“Over – “ Harry turned, ready to gesture awkwardly to the men sitting on the bench behind him before moving on, but when he turned around, the bench was vacant.
He turned back to Louis, who kept looking at him carefully, and he shrugged.
“They must have left,”
“Well,” Louis sighed, and then pushed the water into Harry’s hands, “I’ll go ahead and believe that you actually saw someone so I don’t have to worry about you losing it on me just yet,”
Harry snorted, and then looked down at the bottle in his hand.
“Why am I the one carrying this? You were the one who was thirsty,”
“Because you’re a good boyfriend,” Louis said, and then grabbed for Harry’s hand again, “That’s why,”
Harry felt a familiar firmness in his throat, and he tried to swallow it down. He got that lump in his throat a lot now, for good reasons, for bad reasons, for no reasons at all. He was remembering a lot.
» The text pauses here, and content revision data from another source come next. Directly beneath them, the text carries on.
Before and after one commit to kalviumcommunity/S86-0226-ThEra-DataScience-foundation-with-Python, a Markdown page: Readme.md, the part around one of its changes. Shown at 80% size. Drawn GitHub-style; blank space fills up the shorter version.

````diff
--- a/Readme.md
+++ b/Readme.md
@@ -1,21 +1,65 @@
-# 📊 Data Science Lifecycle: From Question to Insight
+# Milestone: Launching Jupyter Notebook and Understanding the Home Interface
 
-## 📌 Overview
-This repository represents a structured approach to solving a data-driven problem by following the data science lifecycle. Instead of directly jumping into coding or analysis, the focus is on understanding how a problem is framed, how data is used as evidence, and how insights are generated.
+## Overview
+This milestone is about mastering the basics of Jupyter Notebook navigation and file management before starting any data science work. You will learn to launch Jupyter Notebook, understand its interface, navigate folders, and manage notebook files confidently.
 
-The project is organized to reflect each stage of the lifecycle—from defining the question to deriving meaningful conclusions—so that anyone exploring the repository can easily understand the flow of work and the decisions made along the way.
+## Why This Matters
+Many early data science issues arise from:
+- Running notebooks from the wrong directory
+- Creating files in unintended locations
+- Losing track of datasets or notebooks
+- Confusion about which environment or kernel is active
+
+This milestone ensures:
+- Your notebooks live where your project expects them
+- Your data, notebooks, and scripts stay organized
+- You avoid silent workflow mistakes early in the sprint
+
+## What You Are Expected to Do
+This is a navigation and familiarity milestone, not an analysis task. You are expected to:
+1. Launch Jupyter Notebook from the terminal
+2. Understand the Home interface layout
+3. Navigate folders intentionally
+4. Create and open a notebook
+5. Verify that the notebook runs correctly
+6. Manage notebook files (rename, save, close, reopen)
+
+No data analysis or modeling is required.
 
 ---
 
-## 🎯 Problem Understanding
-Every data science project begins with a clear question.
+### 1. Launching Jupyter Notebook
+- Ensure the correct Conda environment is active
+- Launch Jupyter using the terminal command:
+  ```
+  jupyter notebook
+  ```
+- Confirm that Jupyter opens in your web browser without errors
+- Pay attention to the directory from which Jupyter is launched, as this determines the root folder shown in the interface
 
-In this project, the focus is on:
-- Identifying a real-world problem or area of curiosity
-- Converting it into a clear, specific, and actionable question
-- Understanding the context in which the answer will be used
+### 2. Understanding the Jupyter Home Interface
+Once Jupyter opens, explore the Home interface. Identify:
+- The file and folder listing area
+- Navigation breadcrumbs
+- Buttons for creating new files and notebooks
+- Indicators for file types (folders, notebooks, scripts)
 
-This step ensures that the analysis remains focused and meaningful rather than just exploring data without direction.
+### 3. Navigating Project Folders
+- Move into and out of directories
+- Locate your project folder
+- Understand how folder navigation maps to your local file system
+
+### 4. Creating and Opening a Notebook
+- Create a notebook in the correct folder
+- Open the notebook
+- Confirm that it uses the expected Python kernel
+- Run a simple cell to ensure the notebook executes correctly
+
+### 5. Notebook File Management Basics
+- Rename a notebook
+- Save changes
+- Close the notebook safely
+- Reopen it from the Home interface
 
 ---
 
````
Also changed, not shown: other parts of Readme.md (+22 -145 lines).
It would happen.
“I’m still trying to figure out how to be your boyfriend again,” Harry admitted, and Louis just smiled.
“Just hold my water and walk with me until we get tired,” he said, “That’s a good start,”
Harry nodded and let Louis tug his hand and make him keep walking.
There was a gap of over three years and one less person between them as they went.
But it was sunny, and Louis looked beautiful in Harry’s coat.
It was enough.